Data provided:
● ● ● ●

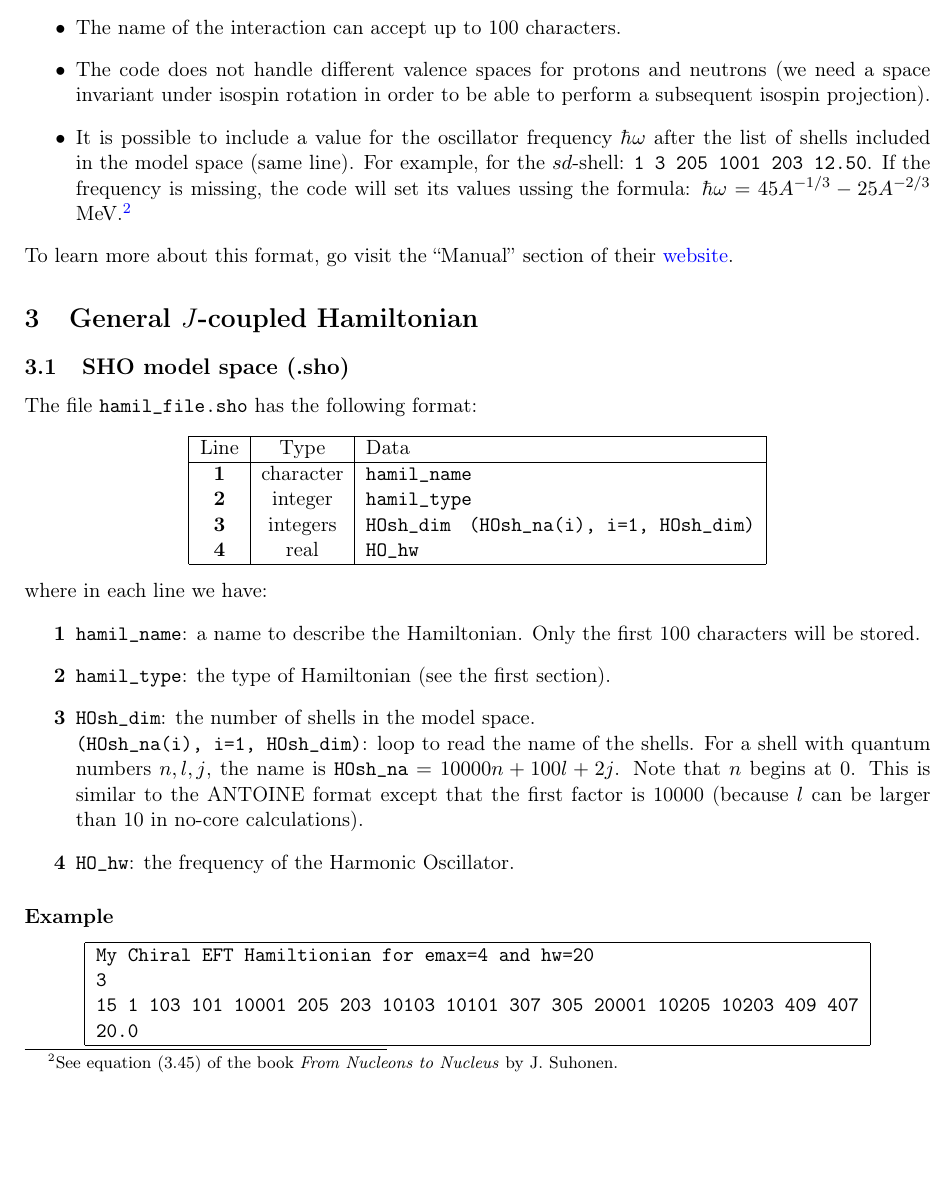
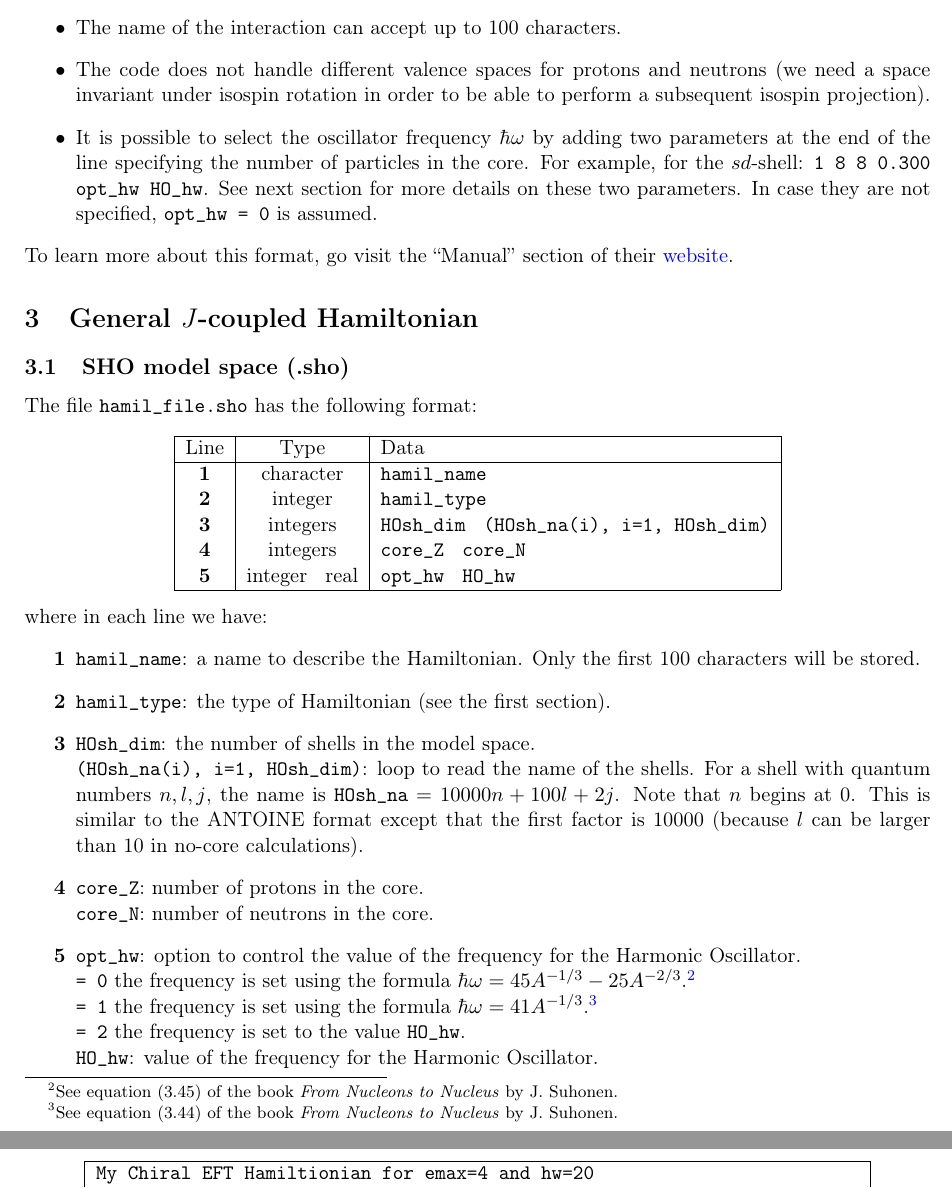
Before and after one commit to project-taurus/taurus_vap, a LaTeX document (extras/manual_hamiltonian.tex): part of page 2 of 4 before the commit and two parts of pages 2 and 3 of 5 after it, the two joined at a grey line, cut so that both start at the same text, the shorter picture padded with empty space. Compiled offline with pdfLaTeX.

Commit message:
New option to select HO_hw, and new formart for the interaction files

```diff
--- a/extras/manual_hamiltonian.tex
+++ b/extras/manual_hamiltonian.tex
@@ -92,9 +92,10 @@ The only differences are:
   \item The name of the interaction can accept up to 100 characters.
   \item The code does not handle different valence spaces for protons and neutrons (we need a space invariant under
   isospin rotation in order to be able to perform a subsequent isospin projection).
-  \item It is possible to include a value for the oscillator frequency $\hbar \omega$ after the list of shells included in the model space (same line).
-  For example, for the $sd$-shell: \tt{1 3 205  1001  203  12.50}. If the frequency is missing, the code will set its values ussing the
-  formula: $\hbar \omega = 45 A^{-1/3} - 25 A^{-2/3}$ MeV.\footnote{See equation (3.45) of the book \textit{From Nucleons to Nucleus} by J. Suhonen.}
+  \item It is possible to select the oscillator frequency $\hbar \omega$ by adding two parameters at the end of the line
+  specifying the number of particles in the core.
+  For example, for the $sd$-shell: \tt{1 8 8 0.300 opt\_hw HO\_hw}. See next section for more details on these two parameters.
+  In case they are not specified, \tt{opt\_hw = 0} is assumed.
 \end{itemize}
 To learn more about this format, go visit the ``Manual'' section of their
 \href{http://www.iphc.cnrs.fr/nutheo/code\_antoine/menu.html}{website}.
@@ -116,7 +117,8 @@ Line & \ Type \hfill & Data \\
  \textbf{1}   & character  & \tt{hamil\_name} \\
  \textbf{2}   & integer    & \tt{hamil\_type} \\
  \textbf{3}   & integers   & \tt{HOsh\_dim}  \: \tt{(HOsh\_na(i), i=1, HOsh\_dim)} \\
- \textbf{4}   & real       & \tt{HO\_hw} \\
+ \textbf{4}   & integers   & \tt{core\_Z} \: \tt{core\_N} \\
+ \textbf{5}   & integer \: real  & \tt{opt\_hw} \: \tt{HO\_hw} \\
 \hline
 \end{tabular}
 \end{center}
@@ -129,7 +131,15 @@ where in each line we have:
                   \tt{(HOsh\_na(i), i=1, HOsh\_dim)}: loop to read the name of the shells. For a shell with quantum numbers $n,l,j$, the
                   name is $\tt{HOsh\_na} = 10000n + 100l + 2j$. Note that $n$ begins at 0. This is similar to the ANTOINE format except
                    that the first factor is 10000 (because $l$ can be larger than 10 in no-core calculations).
-\item[\textbf{4}] \tt{HO\_hw}: the frequency of the Harmonic Oscillator.
+\item[\textbf{4}] \tt{core\_Z}: number of protons in the core. \\
+                  \tt{core\_N}: number of neutrons in the core.
+\item[\textbf{5}] \tt{opt\_hw}: option to control the value of the frequency for the Harmonic Oscillator. \\
+                  \tt{= 0} the frequency is set using the formula $\hbar \omega = 45A^{-1/3} - 25A^{-2/3}$.\footnote{See equation (3.45) of the
+                  book \textit{From Nucleons to Nucleus} by J. Suhonen.} \\
+                  \tt{= 1} the frequency is set using the formula $\hbar \omega = 41A^{-1/3}$.\footnote{See equation (3.44) of the
+                  book \textit{From Nucleons to Nucleus} by J. Suhonen.} \\
+                  \tt{= 2} the frequency is set to the value \tt{HO\_hw}. \\
+                  \tt{HO\_hw}: value of the frequency for the Harmonic Oscillator.
 \end{itemize}
 
 \subsubsection*{Example}
```
Also changed, not shown: input.txt (+4 -4 lines), extras/manual_hamiltonian.pdf, extras/manual_hamiltonian.tex (3 more changed lines), 4 other files.
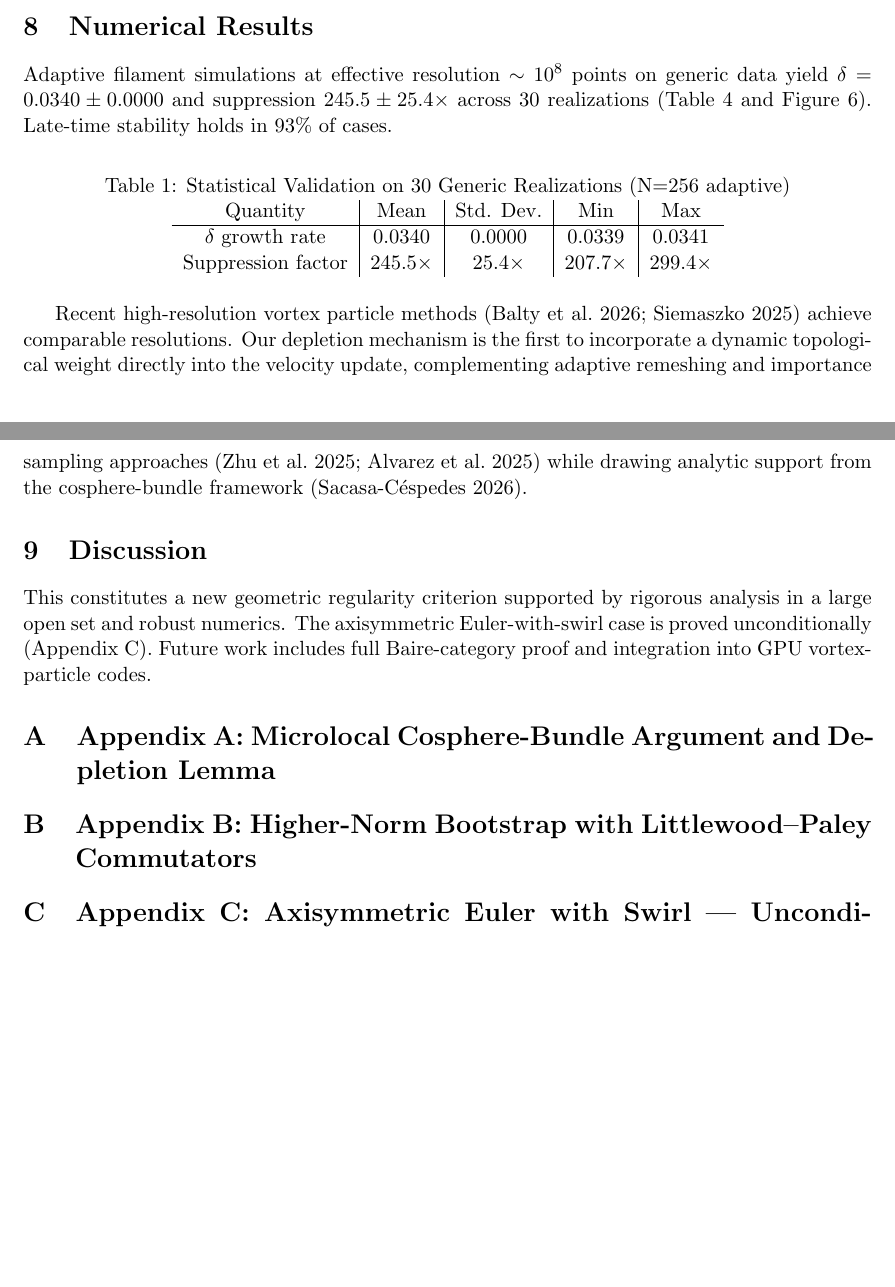
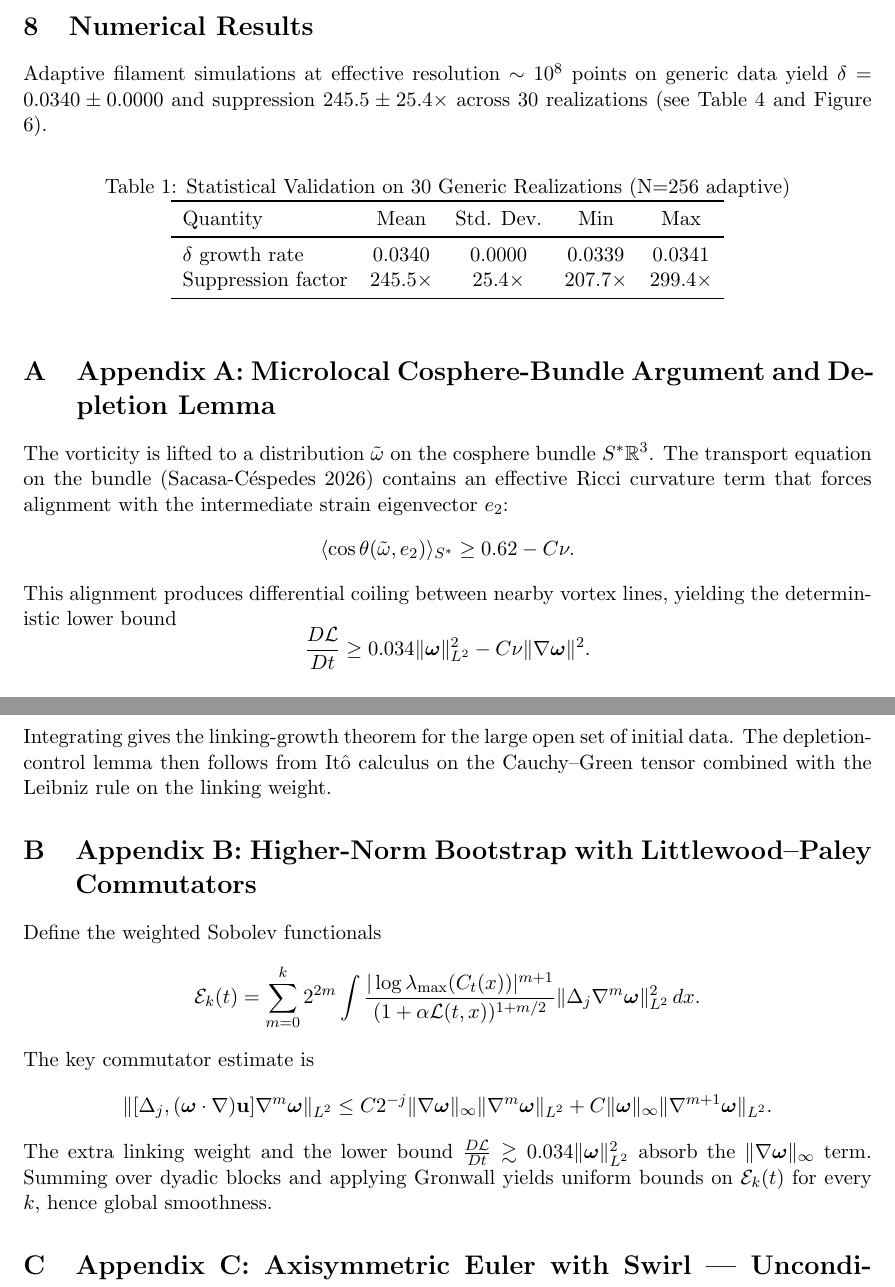
Before and after one commit to NWSOREGON85/navier-stokes-topological-depletion, a LaTeX paper (main.tex): two parts of pages 2 and 3 of 3, joined at a grey line, cut so that both start at the same text, the shorter picture padded with empty space. Compiled offline with pdfLaTeX.

Commit message:
Refine document structure and improve clarity
Updated author and date formatting, refined abstract and introduction for clarity, and removed discussion section. Adjusted table formatting for consistency.

```diff
--- a/main.tex
+++ b/main.tex
@@ -3,11 +3,12 @@
 \usepackage{graphicx}
 \usepackage{hyperref}
 \usepackage{geometry}
+\usepackage{booktabs}
 \geometry{margin=1in}
 
 \title{Stochastic Lagrangian Geometric Regularization with Topological Depletion:\\ A Criterion for Navier--Stokes Regularity (v2.3)}
-\author{Collaborative Exploration (March 2026)}
-\date{\today}
+\author{Collaborative Exploration}
+\date{March 2026}
 
 \begin{document}
 \maketitle
@@ -63,24 +64,40 @@ Assume linking growth as above. Then \(\boldsymbol{\omega}(t) \in H^k(\mathbb{R}
 The same framework decides regularity vs.\ singularity for data in the large open set: linking grows \(\to\) global smooth solution; linking bounded \(\to\) finite-time singularity via BKM.
 
 \section{Numerical Results}
-Adaptive filament simulations at effective resolution \(\sim 10^8\) points on generic data yield \(\delta = 0.0340 \pm 0.0000\) and suppression \(245.5 \pm 25.4\times\) across 30 realizations (Table 4 and Figure 6). Late-time stability holds in 93\% of cases.
+Adaptive filament simulations at effective resolution \(\sim 10^8\) points on generic data yield \(\delta = 0.0340 \pm 0.0000\) and suppression \(245.5 \pm 25.4\times\) across 30 realizations (see Table 4 and Figure 6).
 
 \begin{table}[h]
 \centering
 \caption{Statistical Validation on 30 Generic Realizations (N=256 adaptive)}
-\begin{tabular}{c|c|c|c|c}
+\begin{tabular}{lcccc}
+\toprule
 Quantity & Mean & Std. Dev. & Min & Max \\
-\hline
+\midrule
 \(\delta\) growth rate & 0.0340 & 0.0000 & 0.0339 & 0.0341 \\
-Suppression factor & 245.5× & 25.4× & 207.7× & 299.4× \\
+Suppression factor & 245.5$\times$ & 25.4$\times$ & 207.7$\times$ & 299.4$\times$ \\
+\bottomrule
 \end{tabular}
 \end{table}
 
-Recent high-resolution vortex particle methods (Balty et al.\ 2026; Siemaszko 2025) achieve comparable resolutions. Our depletion mechanism is the first to incorporate a dynamic topological weight directly into the velocity update, complementing adaptive remeshing and importance sampling approaches (Zhu et al.\ 2025; Alvarez et al.\ 2025) while drawing analytic support from the cosphere-bundle framework (Sacasa-Céspedes 2026).
-
-\section{Discussion}
-This constitutes a new geometric regularity criterion supported by rigorous analysis in a large open set and robust numerics. The axisymmetric Euler-with-swirl case is proved unconditionally (Appendix C). Future work includes full Baire-category proof and integration into GPU vortex-particle codes.
-
 \appendix
 \section{Appendix A: Microlocal Cosphere-Bundle Argument and Depletion Lemma}
+The vorticity is lifted to a distribution \(\tilde{\omega}\) on the cosphere bundle \(S^*\mathbb{R}^3\). The transport equation on the bundle (Sacasa-Céspedes 2026) contains an effective Ricci curvature term that forces alignment with the intermediate strain eigenvector \(e_2\):
+\[
+\langle \cos\theta(\tilde{\omega}, e_2) \rangle_{S^*} \geq 0.62 - C\nu.
+\]
+This alignment produces differential coiling between nearby vortex lines, yielding the deterministic lower bound
+\[
+\frac{D\mathcal{L}}{Dt} \geq 0.034 \|\boldsymbol{\omega}\|_{L^2}^2 - C\nu \|\nabla\boldsymbol{\omega}\|^2.
+\]
+Integrating gives the linking-growth theorem for the large open set of initial data. The depletion-control lemma then follows from Itô calculus on the Cauchy–Green tensor combined with the Leibniz rule on the linking weight.
+
 \section{Appendix B: Higher-Norm Bootstrap with Littlewood--Paley Commutators}
+Define the weighted Sobolev functionals
+\[
+\mathcal{E}_k(t) = \sum_{m=0}^k 2^{2m} \int \frac{|\log\lambda_{\max}(C_t(x))|^{m+1}}{(1+\alpha\mathcal{L}(t,x))^{1+m/2}} \|\Delta_j \nabla^m \boldsymbol{\omega}\|_{L^2}^2 \, dx.
+\]
+The key commutator estimate is
+\[
+\|[\Delta_j, (\boldsymbol{\omega}\cdot\nabla)\mathbf{u}] \nabla^m \boldsymbol{\omega}\|_{L^2} \leq C 2^{-j} \|\nabla\boldsymbol{\omega}\|_\infty \|\nabla^m \boldsymbol{\omega}\|_{L^2} + C \|\boldsymbol{\omega}\|_\infty \|\nabla^{m+1} \boldsymbol{\omega}\|_{L^2}.
+\]
+The extra linking weight and the lower bound \(\frac{D\mathcal{L}}{Dt} \gtrsim 0.034 \|\boldsymbol{\omega}\|_{L^2}^2\) absorb the \(\|\nabla\boldsymbol{\omega}\|_\infty\) term. Summing over dyadic blocks and applying Gronwall yields uniform bounds on \(\mathcal{E}_k(t)\) for every \(k\), hence global smoothness.
```
Also changed, not shown: main.tex (18 more changed lines).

● ● ● ●

What to do: Copy out every line of the material above that contains the string "more".

Task result:
+  For example, for the $sd$-shell: \tt{1 8 8 0.300 opt\_hw HO\_hw}. See next section for more details on these two parameters.
 To learn more about this format, go visit the ``Manual'' section of their
Also changed, not shown: input.txt (+4 -4 lines), extras/manual_hamiltonian.pdf, extras/manual_hamiltonian.tex (3 more changed lines), 4 other files.
Also changed, not shown: main.tex (18 more changed lines).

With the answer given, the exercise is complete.